■ PROBLEM: Where a line of the entries below includes the string "mixeur", count it. Give only the resulting number.

■ SOURCE MATERIAL:
*** Begin section ***
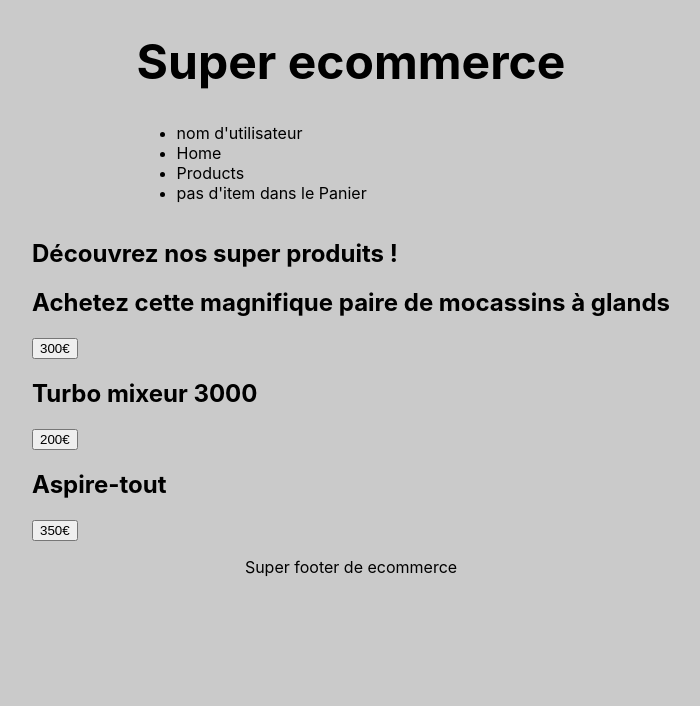
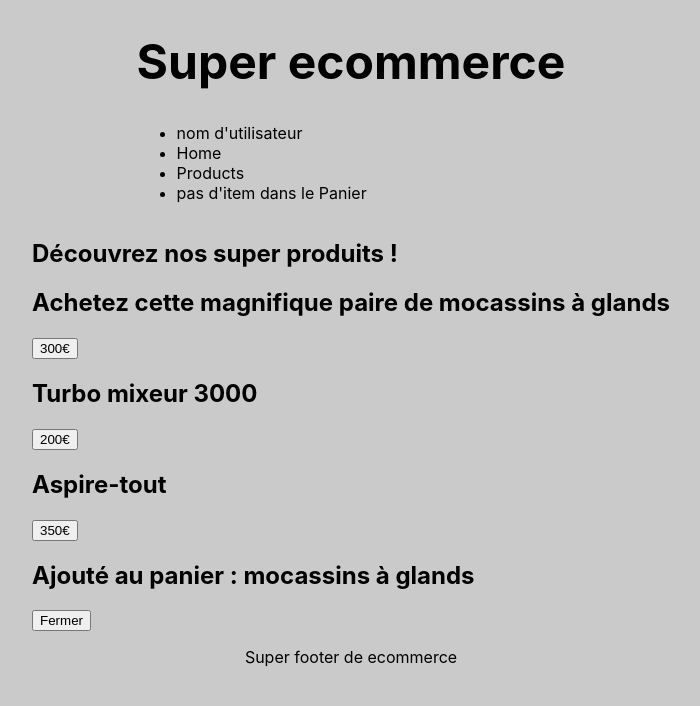
Before and after one commit to SeyaSix/exo-test-reac, a React (Create React App) app: page / in a window 1280 px wide. Both pictures are taken after a click on the button "300€". Shown: the top 706 px of the page, without its empty margins (289-989 px from the left). Built offline with nearby package versions, Linux system fonts and the light colour scheme.

Commit message:
product ok

```diff
--- a/src/products.js
+++ b/src/products.js
@@ -1,6 +1,16 @@
+import React, { useState } from 'react';
+
 function Products() {
-  const ajoutAuPanier = (productName) => {
-    console.log(`Ajouté au panier : ${productName}`);
+  const [showPopup, setShowPopup] = useState(false);
+  const [selectedProduct, setSelectedProduct] = useState('');
+
+  const ajouterAuPanier = (productName) => {
+    setSelectedProduct(productName);
+    setShowPopup(true);
+  };
+
+  const closePopup = () => {
+    setShowPopup(false);
   };
 
   return (
@@ -8,7 +18,7 @@ function Products() {
       <article>
         <div class="product-item">
           <h2>Achetez cette magnifique paire de mocassins à glands</h2>
-          <button onClick={() => ajoutAuPanier("mocassins à glands")}>
+          <button onClick={() => ajouterAuPanier("mocassins à glands")}>
             300€
           </button>
         </div>
@@ -17,7 +27,7 @@ function Products() {
       <article>
         <div class="product-item">
           <h2>Turbo mixeur 3000</h2>
-          <button onClick={() => ajoutAuPanier("Turbo mixeur 3000")}>
+          <button onClick={() => ajouterAuPanier("Turbo mixeur 3000")}>
             200€
           </button>
         </div>
@@ -27,9 +37,17 @@ function Products() {
         <div class="product-item">
           <h2>Aspire-tout</h2>
 
-          <button onClick={() => ajoutAuPanier("Aspire-tout")}>350€</button>
+          <button onClick={() => ajouterAuPanier("Aspire-tout")}>350€</button>
         </div>
       </article>
+      {showPopup && (
+        <div className="popup">
+          <div className="popup-content">
+            <h2>Ajouté au panier : {selectedProduct}</h2>
+            <button onClick={closePopup}>Fermer</button>
+          </div>
+        </div>
+      )}
     </main>
   );
 }
```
*** End section ***
■ COMPLETED TASK: 3